Omit the pictures and return every entry exactly as written.
Data supplied: Begin
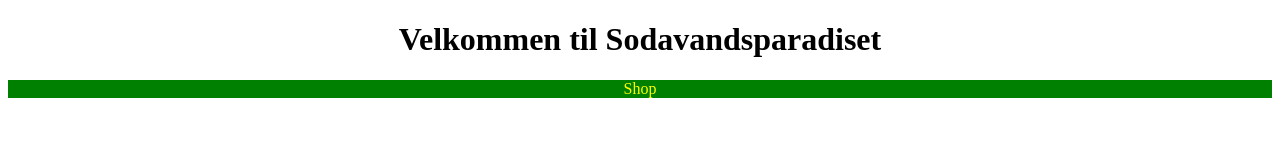
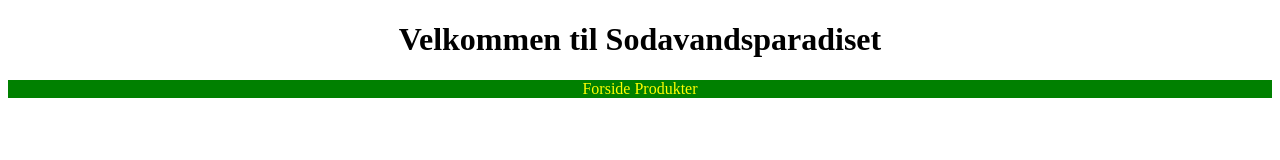
Before and after one commit to emil554p/git, a plain HTML site: page index.html in a window 1280 px wide. Drawn offline with Linux system fonts and the light colour scheme.

Commit message:
styiling til forsiden til shoppen

```diff
--- a/index.html
+++ b/index.html
@@ -21,8 +21,8 @@
 
     <div class="produkter">
 
-        <p>Shop</p>
-
+        <a href="index.html">Forside</a>
+        <a href="products.html">Produkter</a>
 
     </div>
 
--- a/sodastyles.css
+++ b/sodastyles.css
@@ -6,13 +6,18 @@
     text-align: center;
 }
 
-.produkter p{
+.produkter {
     text-align: center;
     background-color: green;
+}
+
+a {
+    text-decoration: none;
     color: yellow;
 }
 
 .produkter img{
+
     width: 100%;
     height: auto;
 }
```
Data supplied: End
● Exercise output:
Before and after one commit to emil554p/git, a plain HTML site: page index.html in a window 1280 px wide. Drawn offline with Linux system fonts and the light colour scheme.

Commit message:
styiling til forsiden til shoppen

```diff
--- a/index.html
+++ b/index.html
@@ -21,8 +21,8 @@
 
     <div class="produkter">
 
-        <p>Shop</p>
-
+        <a href="index.html">Forside</a>
+        <a href="products.html">Produkter</a>
 
     </div>
 
--- a/sodastyles.css
+++ b/sodastyles.css
@@ -6,13 +6,18 @@
     text-align: center;
 }
 
-.produkter p{
+.produkter {
     text-align: center;
     background-color: green;
+}
+
+a {
+    text-decoration: none;
     color: yellow;
 }
 
 .produkter img{
+
     width: 100%;
     height: auto;
 }
```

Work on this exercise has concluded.